In 2001 a company called E+Co began working to bring alternative lighting technologies to Tanzania, a country where 86 percent of the population lives without access to electricity, by distributing 30,000 solar photovoltaic home systems. The Lemelson Foundation spotted an opportunity to expand the supply chain for the distribution of solar systems in Africa by building on E+Co’s program. Beginning in 2008 working with E+Co, Lemelson provided seed capital PRIs to five new solar photovoltaic businesses and growth capital to two existing companies.
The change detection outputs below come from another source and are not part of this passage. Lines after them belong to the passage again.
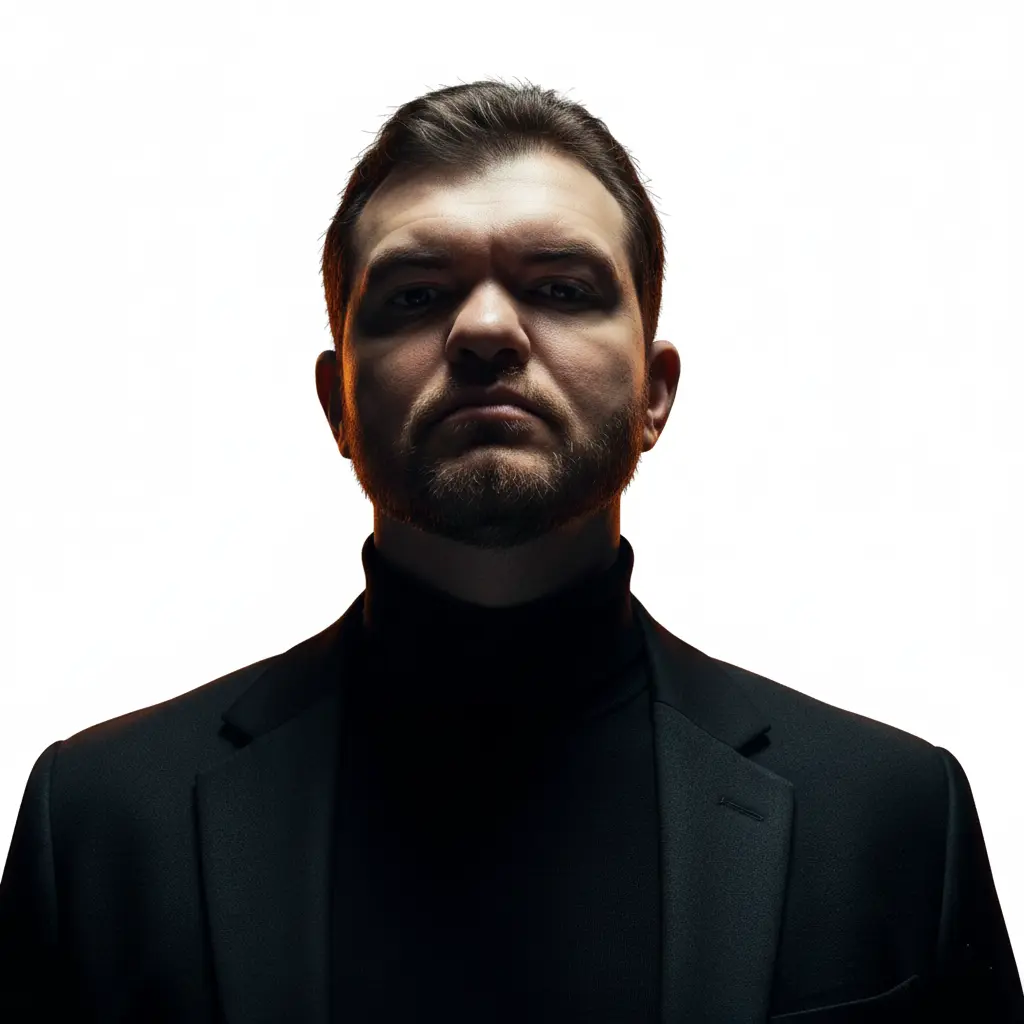
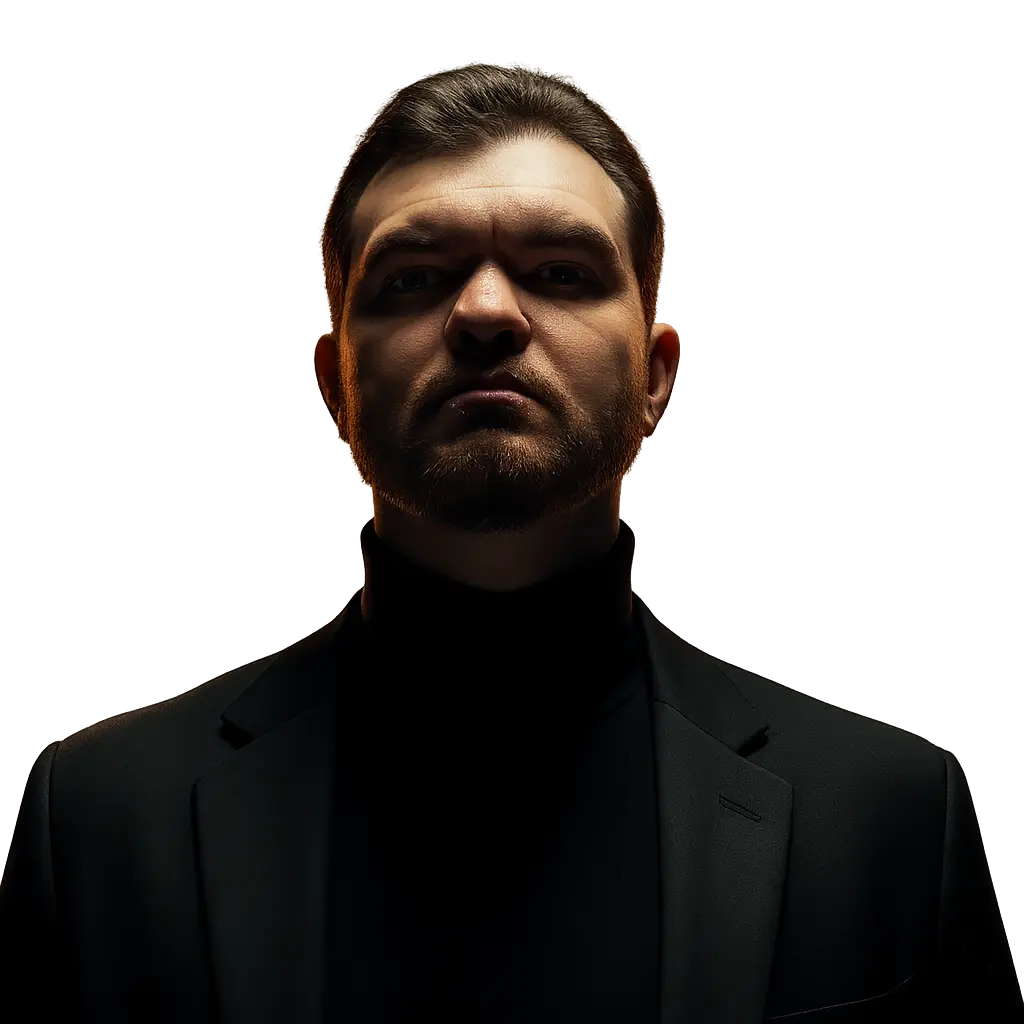
fix first page informations

diff --git a/src/app/(landing)/page.tsx b/src/app/(landing)/page.tsx
@@ -3,7 +3,7 @@
 import { Button } from '@/components/ui/button'
 import { Card, CardContent } from '@/components/ui/card'
 import { Badge } from '@/components/ui/badge'
-import { CheckCircle, Users, MessageSquare, Zap, Star, Trophy, Gamepad2, ChevronRight, Play } from 'lucide-react'
+import { CheckCircle, Users, Star, Trophy, Gamepad2, ChevronRight, Play, Lock, GraduationCap, Clock, Shield } from 'lucide-react'
 import Link from 'next/link'
 import Image from 'next/image'
 import { useEffect, useState } from 'react'
@@ -154,14 +154,20 @@ export default function LandingPage() {
                 <div className="absolute -right-20 top-1/3 w-40 h-80 bg-[#3B82F6]/20 blur-[100px] rounded-full" />
                 
                 {/* Main image */}
+                {/* Nota: unoptimized é necessário para preservar a transparência do WebP */}
                 <div className="relative">
                   <Image 
                     src="/waveigl.webp" 
                     alt="WaveIGL - Conrado Koerich" 
                     width={500} 
                     height={500}
-                    className="relative z-10 rounded-2xl"
+                    className="relative z-10 rounded-2xl bg-transparent"
+                    style={{ 
+                      backgroundColor: 'transparent',
+                      backgroundImage: 'none'
+                    }}
                     priority
+                    unoptimized
                   />
                   {/* Orange neon line left */}
                   <div className="absolute -left-8 top-1/4 bottom-1/4 w-1 bg-gradient-to-b from-transparent via-[#E38817] to-transparent opacity-60" />
@@ -190,10 +196,10 @@ export default function LandingPage() {
                 
                 {/* Subtitle */}
                 <p className="text-xl md:text-2xl text-[#D9D9D9]/70 mb-3 leading-relaxed">
-                  Faça parte da maior comunidade de CS2 do Brasil
+                  Comunidade exclusiva de aprendizado de CS2
                 </p>
                 <p className="text-base text-[#D9D9D9]/50 mb-8">
-                  Chat unificado • Discord VIP • Conteúdo exclusivo • Aulas gratuitas
+                  Discord VIP • Aulas ao vivo exclusivas • Conteúdo denso • Comunidade fechada
                 </p>
                 
                 {/* CTA Buttons */}
@@ -239,40 +245,40 @@ export default function LandingPage() {
             <h2 className="text-3xl md:text-5xl font-bold mb-4">
               Por que o <span className="text-[#E38817]">Clube WaveIGL</span>?
             </h2>
-            <p className="text-[#D9D9D9]/60 text-lg">Benefícios exclusivos para membros</p>
+            <p className="text-[#D9D9D9]/60 text-lg">Comunidade exclusiva para quem quer evoluir no CS2</p>
           </div>
           
           <div className="grid md:grid-cols-3 gap-6 max-w-5xl mx-auto">
             {[
               {
-                icon: <MessageSquare className="w-8 h-8" />,
-                title: 'Chat Unificado',
-                description: 'Conecte-se com a comunidade em Twitch, YouTube e Kick simultaneamente'
+                icon: <Users className="w-8 h-8" />,
+                title: 'Discord VIP Exclusivo',
+                description: 'Acesso a uma comunidade fechada apenas para assinantes do Clube, onde você interage diretamente com outros membros e o WaveIGL'
               },
               {
-                icon: <Users className="w-8 h-8" />,
-                title: 'Discord VIP',
-                description: 'Acesso exclusivo a canais, cargos especiais e interação direta com Wave'
+                icon: <GraduationCap className="w-8 h-8" />,
+                title: 'Aulas Ao Vivo Exclusivas',
+                description: 'Aulas ao vivo no Discord que não são gravadas nem salvas. Conteúdo denso e avançado que não é apresentado nas lives públicas'
+              },
+              {
+                icon: <Clock className="w-8 h-8" />,
+                title: 'Flexibilidade Total',
+                description: 'Aulas variadas conforme o WaveIGL quiser, no horário que ele quiser, pelo tempo que ele quiser. Conteúdo adaptado às necessidades da comunidade'
               },
               {
                 icon: <Gamepad2 className="w-8 h-8" />,
-                title: 'Aulas Gratuitas',
-                description: 'Aprenda CS2 com quem foi Top 9 nacional e ensina há mais de 7 anos'
+                title: 'Aprenda com o Melhor',
+                description: 'Aprenda CS2 com quem foi Top 9 nacional e ensina há mais de 7 anos. O mesmo conhecimento das aulas particulares, por uma fração do preço'
               },
               {
-                icon: <Zap className="w-8 h-8" />,
-                title: 'Conteúdo Exclusivo',
-                description: 'Lives especiais, análises de demos e conteúdo behind-the-scenes'
+                icon: <Lock className="w-8 h-8" />,
+                title: 'Conteúdo Protegido',
+                description: 'Nenhum conteúdo interno pode ser gravado ou postado. Aulas e discussões permanecem exclusivas para membros do Clube'
               },
               {
-                icon: <Trophy className="w-8 h-8" />,
-                title: 'Sorteios',
-                description: 'Participe de sorteios exclusivos de skins, incluindo Dragon Lore'
-              },
-              {
-                icon: <Star className="w-8 h-8" />,
-                title: 'Suporte Prioritário',
-                description: 'Tire dúvidas diretamente com moderadores e o próprio Wave'
+                icon: <Shield className="w-8 h-8" />,
+                title: 'Comunidade Selecionada',
+                description: 'Faça parte de um grupo seleto de pessoas comprometidas em evoluir no CS2. Ambiente focado em aprendizado e crescimento'
               }
             ].map((feature, i) => (
               <Card 
@@ -329,12 +335,12 @@ export default function LandingPage() {
                 
                 <ul className="space-y-4 mb-8 text-left">
                   {[
-                    'Chat unificado em todas as plataformas',
-                    'Acesso ao Discord VIP',
-                    'Aulas de CS2 gratuitas',
-                    'Sorteios exclusivos de skins',
-                    'Suporte prioritário',
-                    'Badge exclusivo no chat'
+                    'Acesso ao Discord VIP exclusivo',
+                    'Aulas ao vivo não gravadas',
+                    'Conteúdo denso e avançado de CS2',
+                    'Aulas variadas conforme disponibilidade',
+                    'Comunidade fechada e selecionada',
+                    'Mesmo conhecimento das aulas particulares'
                   ].map((item, i) => (
                     <li key={i} className="flex items-center text-[#D9D9D9]/80">
                       <CheckCircle className="w-5 h-5 text-[#E38817] mr-3 flex-shrink-0" />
Today, E+Co manages 13 solar investments in Tanzania and provides training to more than 80 solar entrepreneurs.

Oddly, this PRI Makers Network article doesn’t provide much information about the foundation providing the grants and PRIs. Located in Oregon and created by inventor Jerome Lemelson, the Lemelson Foundation aims to support “the inventors of tomorrow” helping “innovators” develop and implement new technologies.

The foundation’s grant program is, at least on paper, very impressive and well articulated and focuses on three themes: “From the Classroom to the Real World,” providing hands on learning in engineering and science for students from grade school to college, “From the Garage to the Marketplace,” developing long-term partnerships with organizations that support inventors, and “From the Marketplace to Individual Lives,” supporting the growth and scaling of innovation enterprises through taking risks on early-stage innovations and investing in organizations that finance and mentor technology-related social entrepreneurs.

The program provides four kinds of funding: seed capital for early-stage, high-risk enterprises; grants, loans, loan guarantees, and equity to match capital to organizations’ stages of development; co-funding to encourage other funders to provide risk capital; and investments in capacity building to help nonprofits manage and sustain core operations.

The $280 million foundation has made disbursements amounting to $82 million between 2002 and 2008, including substantial loans and grants to E+Co. Lemelson isn’t just interesting for its PRIs. Look at its Form-990 for an extremely detailed item-by-item description of the portfolio of what appears to be a foundation that really does support social entrepreneurs.—Rick Cohen